Path dependence may also refer to non-ergodic complex processes implying that they are processes incapable of differentiating from their historical circumstances (Garud, Arun, and Peter, 2009:760). The strong implication is that actors in a particular process become locked-in mechanisms that are themselves a product of historical contingencies. This perspective holds that phenomena are complex, and, therefore, a result of mutually interacting variables which produce non-linear dynamics and feedback loops. The complexity of the discourse on organisational change and innovation has only increased. This is occasioned by two divergent views. The first view holds that new and more flexible or fluid organisational forms are on demand while the second view holds the belief in organisational inertia and the historical necessity of decision making (Garud, Arun, and Peter, 2009:760). These two views have confronted managers who have to balance between new ideas and customs of an organisation or an industry. This is mostly influenced in concepts such as entrepreneurial mindset where actors are more driven by the logic of control which drives them to effectively actualise complex processes. This has made path dependence essential to managers as they struggle to understand the basic factors underlying most organisational processes and past successes while linking them with the realities of the moment to improve sustenance of an organisational performance and effectiveness (Coombs and Hull, 1997:1-26).
Case Study In a case study of Toyota production system (TPS), the perspective of change as a path dependence phenomenon promotes the importance of this concept in management (Driel and Dolfsma, 2009:67). To begin with, TPS created lock-in mechanisms long before the development of a proper mechanism involving relative competition. The competitors were able to copy some of the TPS models with accuracy and create considerable competition. However, through application of its significant and reliable production techniques and marketing strategies, they maintained loyalty of a client base that believed in the products produced by Toyota (Driel and Dolfsma, 2009:67). This has continued over a long time thus making a re-examination of the black box of initial conditions a crucial part of new management.

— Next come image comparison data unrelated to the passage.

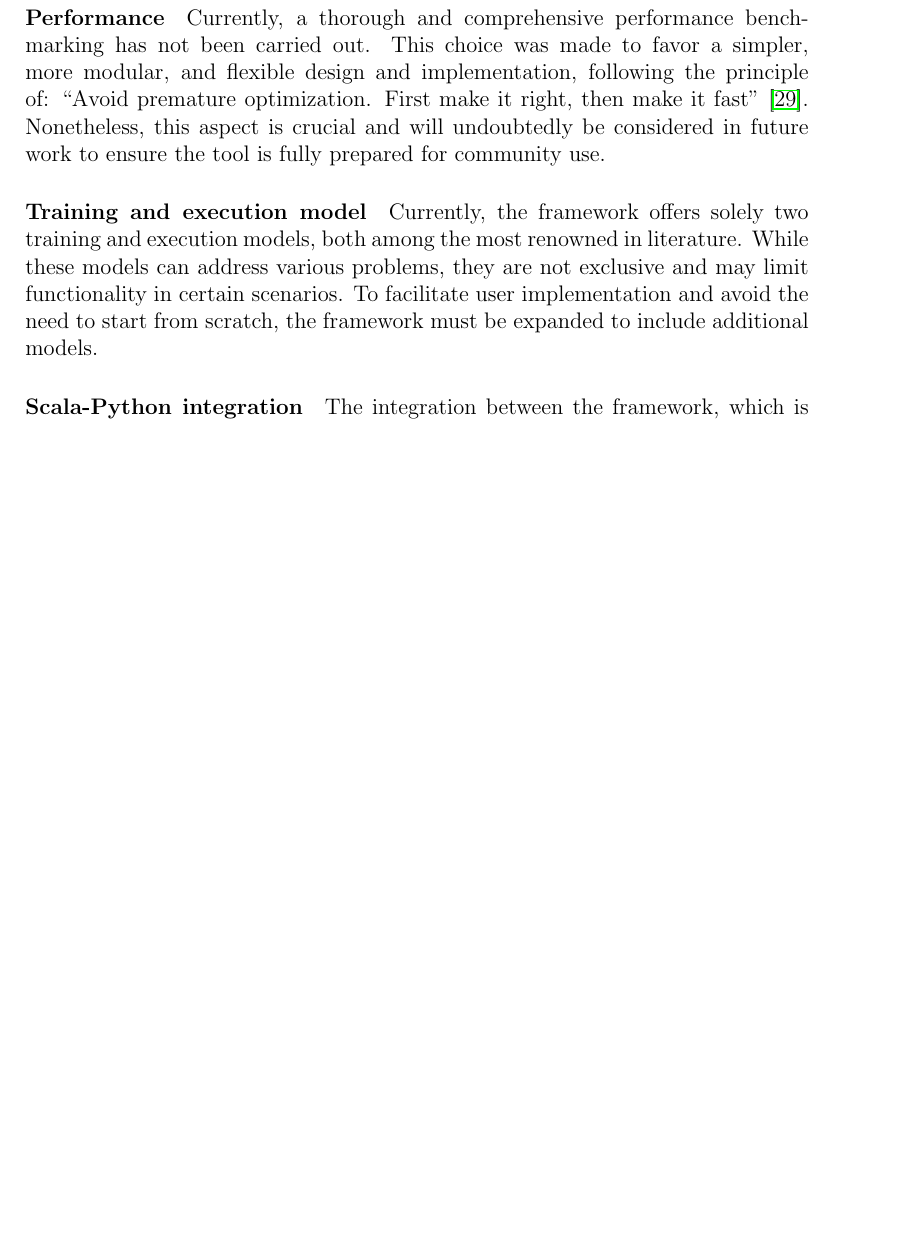
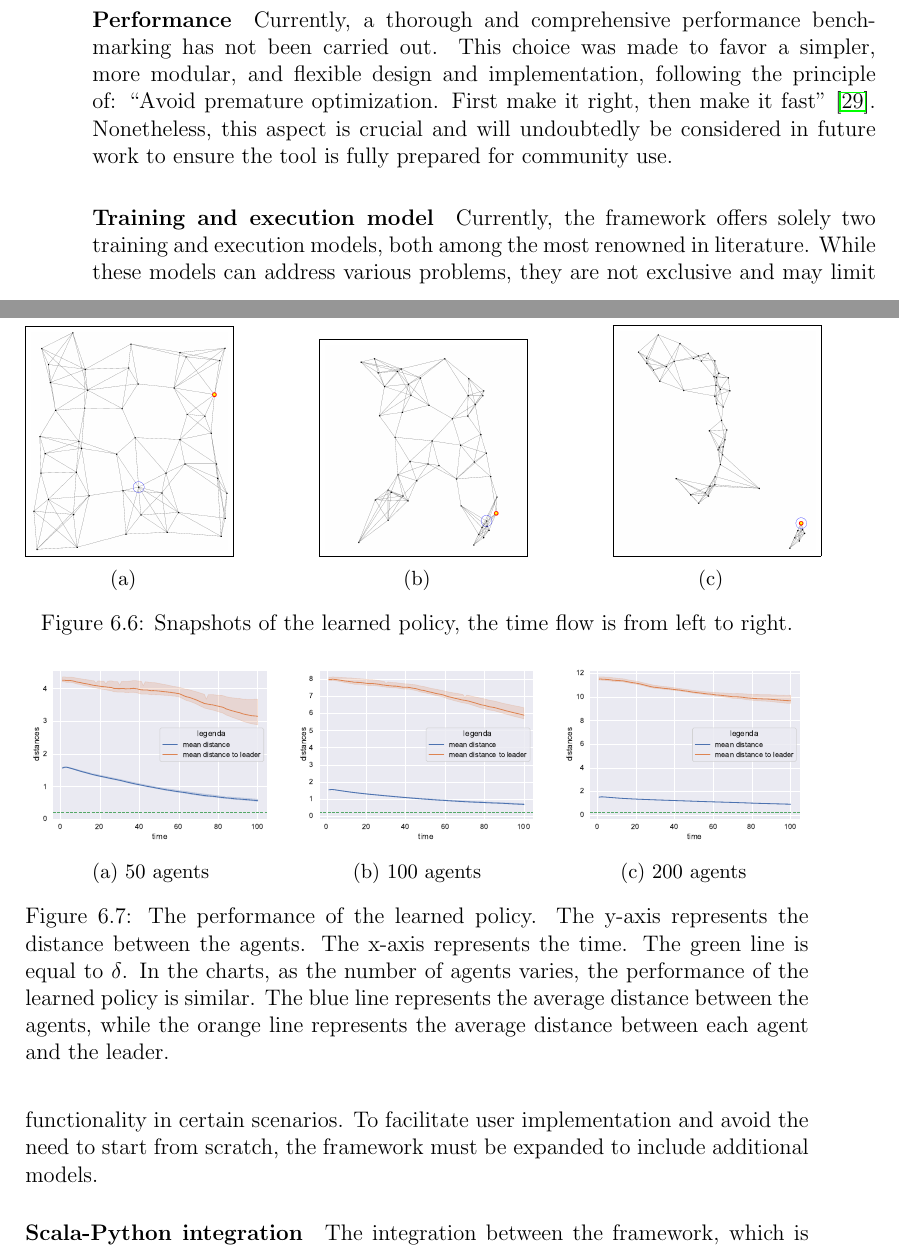
Before and after one commit to davidedomini/master-thesis-scarlib, a LaTeX thesis (thesis-main.tex): part of page 61 of 70 before the commit and two parts of pages 62 and 63 of 72 after it, the two joined at a grey line, cut so that both start at the same text, the shorter picture padded with empty space. Compiled offline with pdfLaTeX.

Commit message:
feat: add follow the leader experiment

```diff
--- a/thesis-main.tex
+++ b/thesis-main.tex
@@ -1474,3 +1544,59 @@ To verify the \emph{homogenous policy} learned using the CTDE process, $16$ simu
+\label{fig:ftl-results}
+\end{figure*}
+
+\begin{figure*}[t]
+    \centering
+    \begin{subfigure}[b]{0.25\textwidth}
+        \centering
+        \fbox{\includegraphics[width=\textwidth]{figures/ftl-start.png}}
+        \caption{}
+    \end{subfigure}
+    \hfill
+    \begin{subfigure}[b]{0.25\textwidth}
+        \centering
+        \fbox{\includegraphics[width=\textwidth]{figures/ftl-middle.png}}
+        \caption{}
+    \end{subfigure}
+    \hfill
+    \begin{subfigure}[b]{0.25\textwidth}
+        \centering
+        \fbox{\includegraphics[width=\textwidth]{figures/ftl-end.png}}
+        \caption{}
+    \end{subfigure}
+\caption{Snapshots of the learned policy, the time flow is from left to right.}
+\label{fig:ftl-simulation-snapshots}
+\end{figure*}
+
+\begin{figure*}[h!]
+    \centering
+    \begin{subfigure}[b]{0.32\textwidth}
+        \centering
+        \includegraphics[width=\textwidth]{figures/data-ftl-50.pdf}
+        \caption{50 agents}
+    \end{subfigure}
+    \hfill
+    \begin{subfigure}[b]{0.32\textwidth}
+        \centering
+        \includegraphics[width=\textwidth]{figures/data-ftl-100.pdf}
+        \caption{100 agents}
+    \end{subfigure}
+    \hfill
+    \begin{subfigure}[b]{0.32\textwidth}
+        \centering
+        \includegraphics[width=\textwidth]{figures/data-ftl-200.pdf}
+        \caption{200 agents}
+    \end{subfigure}
+\caption{The performance of the learned policy.
+The y-axis represents the distance between the agents.
+The x-axis represents the time.
+The green line is equal to $\delta$.
+In the charts, as the number of agents varies, the performance of the learned policy is similar.
+The blue line represents the average distance between the agents, while the orange line represents
+the average distance between each agent and the leader.
+}
+\label{fig:test-ftl}
+\end{figure*}
+
 \section{Framework limitations}
 This section aims to highlight the main limitations present in the framework. These limitations are
  present for various reasons, some due to the nature of the domain, others due to implementation choices.
```
Also changed, not shown: figures/data-ftl-100.pdf (added), figures/data-ftl-200.pdf (added), figures/data-ftl-50.pdf (added), figures/ftl-collision.png (added), figures/ftl-distance-leader.png (added), figures/ftl-end.png (added), figures/ftl-middle.png (added), figures/ftl-reward.png (added), figures/ftl-start.png (added), thesis-main.tex (72 more changed lines), 2 other files.
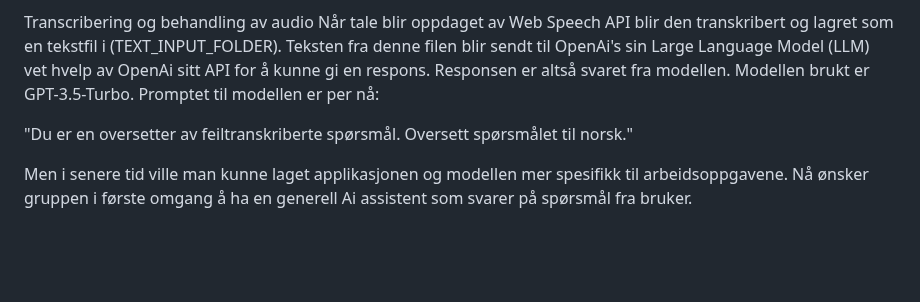
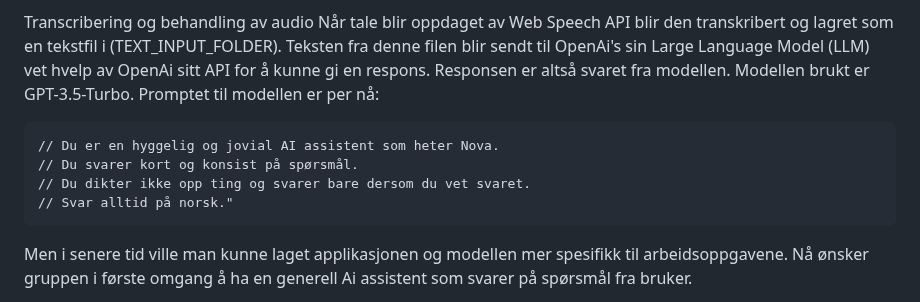
Before and after one commit to donadelicc/nova, a Markdown page: reports/report.md, the part around the change. GitHub-like rendering; blank space fills up the shorter version.

````diff
--- a/reports/report.md
+++ b/reports/report.md
@@ -30,7 +30,12 @@ Gruppen har etter testing og utprøving av forskjellige metoder å detektere akt
 Transcribering og behandling av audio
 Når tale blir oppdaget av Web Speech API blir den transkribert og lagret som en tekstfil i (TEXT_INPUT_FOLDER). Teksten fra denne filen blir sendt til OpenAi's sin Large Language Model (LLM) vet hvelp av OpenAi sitt API for å kunne gi en respons. Responsen er altså svaret fra modellen. Modellen brukt er GPT-3.5-Turbo. Promptet til modellen er per nå:
 
-"Du er en oversetter av feiltranskriberte spørsmål. Oversett spørsmålet til norsk."
+```
+// Du er en hyggelig og jovial AI assistent som heter Nova.
+// Du svarer kort og konsist på spørsmål.
+// Du dikter ikke opp ting og svarer bare dersom du vet svaret.
+// Svar alltid på norsk."
+```
 
 Men i senere tid ville man kunne laget applikasjonen og modellen mer spesifikk til arbeidsoppgavene. Nå ønsker gruppen i første omgang å ha en generell Ai assistent som svarer på spørsmål fra bruker.
 
````
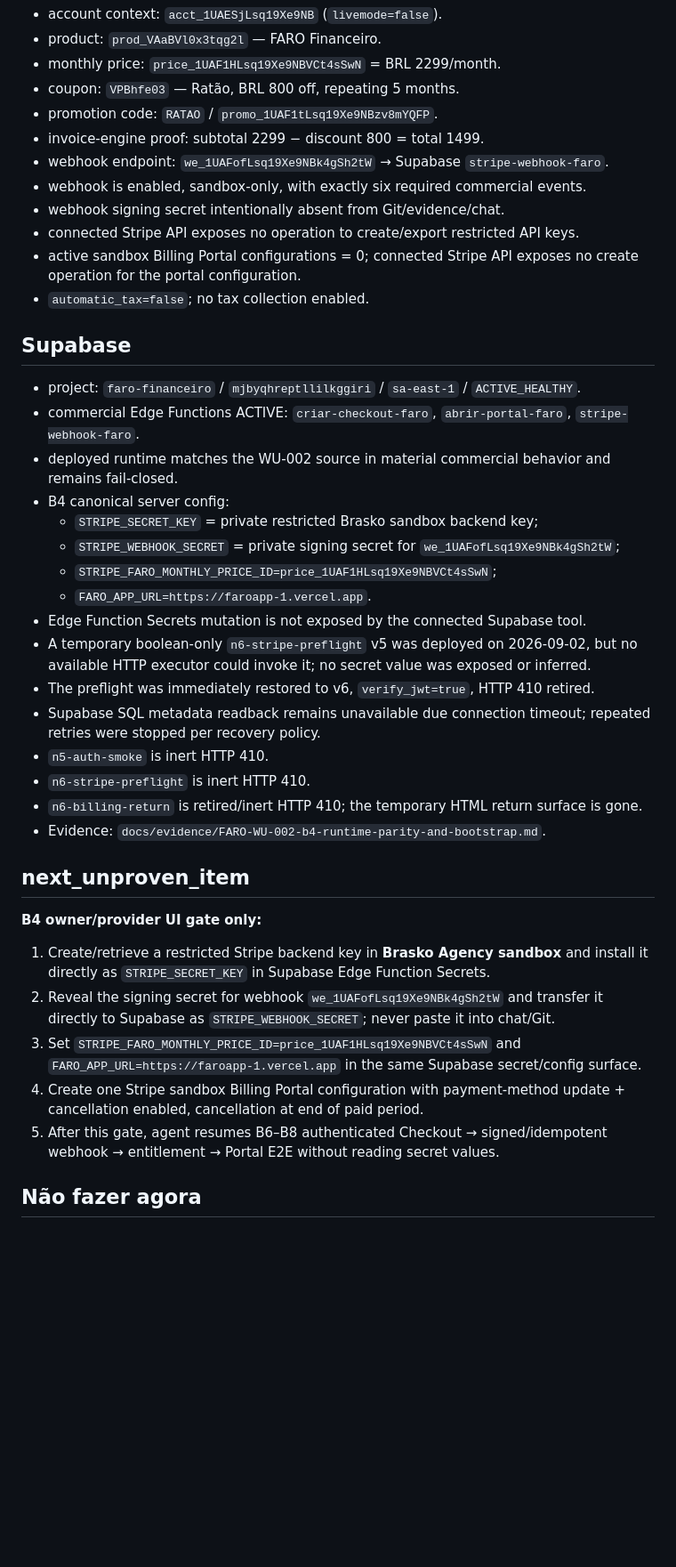
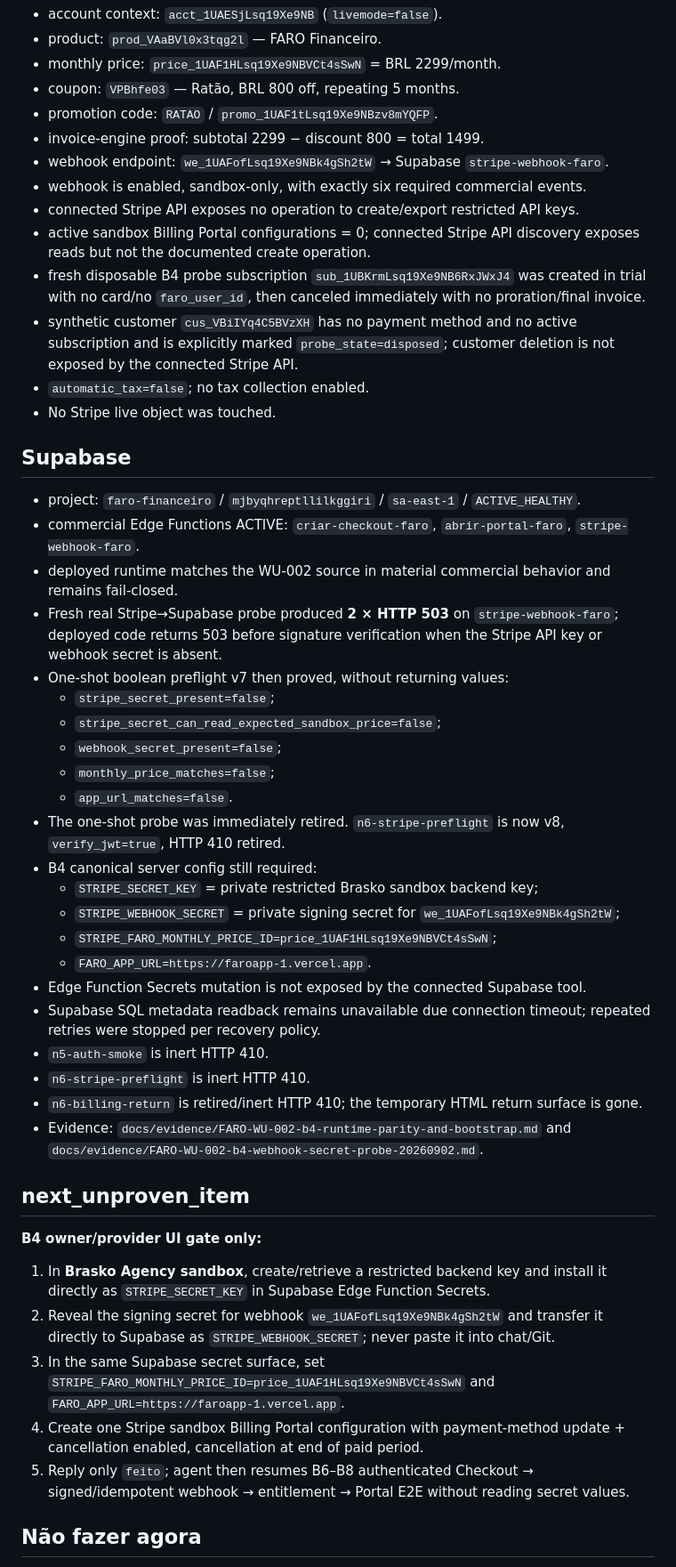
Before and after one commit to viluadmcontas2-dot/FAROAPP1, a Markdown page: STATUS.md, the part around one of its changes. Shown at 89% size. Rendered like a GitHub page; blank space fills up the shorter version.

Commit message:
docs(status): pin exact B4 private provider gate

```diff
--- a/STATUS.md
+++ b/STATUS.md
@@ -54,39 +54,47 @@
 - invoice-engine proof: subtotal 2299 − discount 800 = total 1499.
 - webhook endpoint: `we_1UAFofLsq19Xe9NBk4gSh2tW` → Supabase `stripe-webhook-faro`.
 - webhook is enabled, sandbox-only, with exactly six required commercial events.
-- webhook signing secret intentionally absent from Git/evidence/chat.
 - connected Stripe API exposes no operation to create/export restricted API keys.
-- active sandbox Billing Portal configurations = 0; connected Stripe API exposes no create operation for the portal configuration.
+- active sandbox Billing Portal configurations = 0; connected Stripe API discovery exposes reads but not the documented create operation.
+- fresh disposable B4 probe subscription `sub_1UBKrmLsq19Xe9NB6RxJWxJ4` was created in trial with no card/no `faro_user_id`, then canceled immediately with no proration/final invoice.
+- synthetic customer `cus_VBiIYq4C5BVzXH` has no payment method and no active subscription and is explicitly marked `probe_state=disposed`; customer deletion is not exposed by the connected Stripe API.
 - `automatic_tax=false`; no tax collection enabled.
+- No Stripe live object was touched.
 
 ## Supabase
 
 - project: `faro-financeiro` / `mjbyqhreptllilkggiri` / `sa-east-1` / `ACTIVE_HEALTHY`.
 - commercial Edge Functions ACTIVE: `criar-checkout-faro`, `abrir-portal-faro`, `stripe-webhook-faro`.
 - deployed runtime matches the WU-002 source in material commercial behavior and remains fail-closed.
-- B4 canonical server config:
+- Fresh real Stripe→Supabase probe produced **2 × HTTP 503** on `stripe-webhook-faro`; deployed code returns 503 before signature verification when the Stripe API key or webhook secret is absent.
+- One-shot boolean preflight v7 then proved, without returning values:
+  - `stripe_secret_present=false`;
+  - `stripe_secret_can_read_expected_sandbox_price=false`;
+  - `webhook_secret_present=false`;
+  - `monthly_price_matches=false`;
+  - `app_url_matches=false`.
+- The one-shot probe was immediately retired. `n6-stripe-preflight` is now v8, `verify_jwt=true`, HTTP 410 retired.
+- B4 canonical server config still required:
   - `STRIPE_SECRET_KEY` = private restricted Brasko sandbox backend key;
   - `STRIPE_WEBHOOK_SECRET` = private signing secret for `we_1UAFofLsq19Xe9NBk4gSh2tW`;
   - `STRIPE_FARO_MONTHLY_PRICE_ID=price_1UAF1HLsq19Xe9NBVCt4sSwN`;
   - `FARO_APP_URL=https://faroapp-1.vercel.app`.
 - Edge Function Secrets mutation is not exposed by the connected Supabase tool.
-- A temporary boolean-only `n6-stripe-preflight` v5 was deployed on 2026-09-02, but no available HTTP executor could invoke it; no secret value was exposed or inferred.
-- The preflight was immediately restored to v6, `verify_jwt=true`, HTTP 410 retired.
 - Supabase SQL metadata readback remains unavailable due connection timeout; repeated retries were stopped per recovery policy.
 - `n5-auth-smoke` is inert HTTP 410.
 - `n6-stripe-preflight` is inert HTTP 410.
 - `n6-billing-return` is retired/inert HTTP 410; the temporary HTML return surface is gone.
-- Evidence: `docs/evidence/FARO-WU-002-b4-runtime-parity-and-bootstrap.md`.
+- Evidence: `docs/evidence/FARO-WU-002-b4-runtime-parity-and-bootstrap.md` and `docs/evidence/FARO-WU-002-b4-webhook-secret-probe-20260902.md`.
 
 ## next_unproven_item
 
 **B4 owner/provider UI gate only:**
 
-1. Create/retrieve a restricted Stripe backend key in **Brasko Agency sandbox** and install it directly as `STRIPE_SECRET_KEY` in Supabase Edge Function Secrets.
+1. In **Brasko Agency sandbox**, create/retrieve a restricted backend key and install it directly as `STRIPE_SECRET_KEY` in Supabase Edge Function Secrets.
 2. Reveal the signing secret for webhook `we_1UAFofLsq19Xe9NBk4gSh2tW` and transfer it directly to Supabase as `STRIPE_WEBHOOK_SECRET`; never paste it into chat/Git.
-3. Set `STRIPE_FARO_MONTHLY_PRICE_ID=price_1UAF1HLsq19Xe9NBVCt4sSwN` and `FARO_APP_URL=https://faroapp-1.vercel.app` in the same Supabase secret/config surface.
+3. In the same Supabase secret surface, set `STRIPE_FARO_MONTHLY_PRICE_ID=price_1UAF1HLsq19Xe9NBVCt4sSwN` and `FARO_APP_URL=https://faroapp-1.vercel.app`.
 4. Create one Stripe sandbox Billing Portal configuration with payment-method update + cancellation enabled, cancellation at end of paid period.
-5. After this gate, agent resumes B6–B8 authenticated Checkout → signed/idempotent webhook → entitlement → Portal E2E without reading secret values.
+5. Reply only `feito`; agent then resumes B6–B8 authenticated Checkout → signed/idempotent webhook → entitlement → Portal E2E without reading secret values.
 
 ## Não fazer agora
 
```
Also changed, not shown: other parts of STATUS.md (+1 -1 lines).
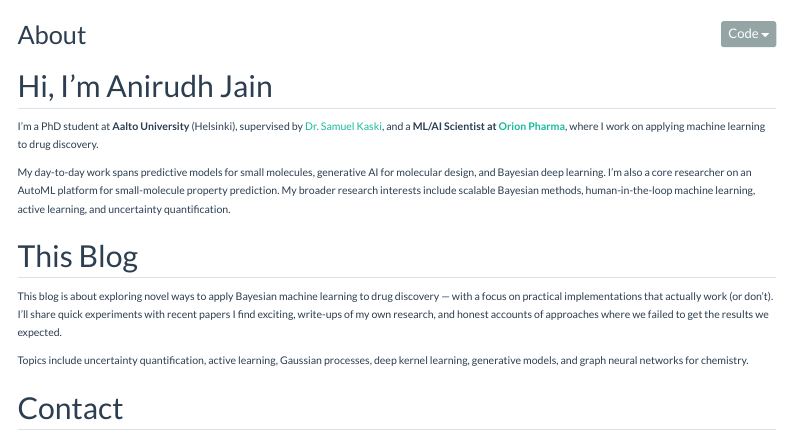
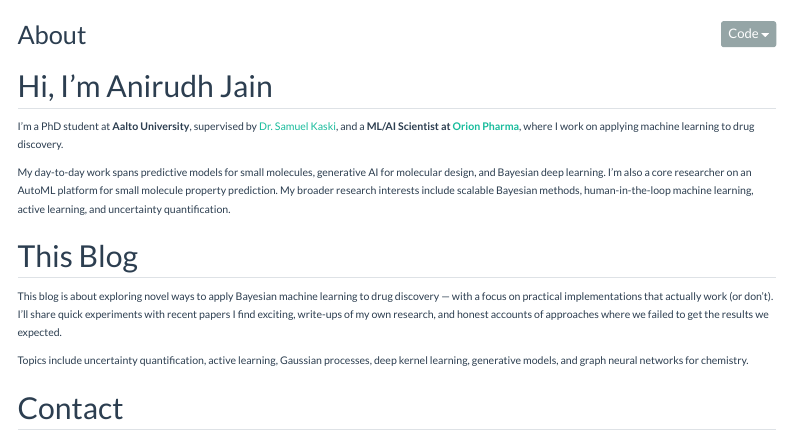
Before and after one commit to sponde25/approxbayes-blog, a Quarto document (about.qmd): the page in a window 1100 px wide, from its top. Rendered offline with R 4.5, knitr and Pandoc in place of Quarto, with nearby package versions; menus at the side of the page are left out.

Commit message:
Update about page edits
Co-authored-by: Copilot <223556219+Copilot@users.noreply.github.com>

```diff
--- a/about.qmd
+++ b/about.qmd
@@ -5,9 +5,9 @@ page-layout: article
 
 ## Hi, I'm Anirudh Jain
 
-I'm a PhD student at **Aalto University** (Helsinki), supervised by [Dr. Samuel Kaski](https://people.aalto.fi/samuel.kaski), and a **ML/AI Scientist at [Orion Pharma](https://www.orionpharma.com/)**, where I work on applying machine learning to drug discovery.
+I'm a PhD student at **Aalto University**, supervised by [Dr. Samuel Kaski](https://people.aalto.fi/samuel.kaski), and a **ML/AI Scientist at [Orion Pharma](https://www.orionpharma.com/)**, where I work on applying machine learning to drug discovery.
 
-My day-to-day work spans predictive models for small molecules, generative AI for molecular design, and Bayesian deep learning. I'm also a core researcher on an AutoML platform for small-molecule property prediction. My broader research interests include scalable Bayesian methods, human-in-the-loop machine learning, active learning, and uncertainty quantification.
+My day-to-day work spans predictive models for small molecules, generative AI for molecular design, and Bayesian deep learning. I'm also a core researcher on an AutoML platform for small molecule property prediction. My broader research interests include scalable Bayesian methods, human-in-the-loop machine learning, active learning, and uncertainty quantification.
 
 ## This Blog
 
```
Also changed, not shown: docs/search.json, 1 other file.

Hence, new managers have had to endure with the incessant application of the meta-routines that promoted the TPS way of producing as being special and dynamic (Coombs and Hull, 1997:1-26). It therefore follows in the case study of TPS that the meta-routines have actually enabled TPS to weather challenges posed by diverse competitors as Mitsubishi. Analysis In analyzing the factors that surround the success of path dependence in the success of different businesses, it is imperative to undertake a careful appraisal of the significant factor such as meta-routines, historical beginnings, and circumstances of the present. In the case of TPS, the company was able to lock-in clients through its original production techniques hence promoting a more solid customer preference of its products and services (Sydow and Koch, 2009:689). This promoted the basis for the continued success of the company. Companies with such a history are apt to continue in the same path because by doing so new clients tend to fit in rather than stand out hence promoting an already established level of engagement with the clientele. Furthermore, meta-routines enable management to promote new ideas by adding them to the overall management philosophy, hence, creating a distinctive level of understanding within the organisation (Sydow and Koch,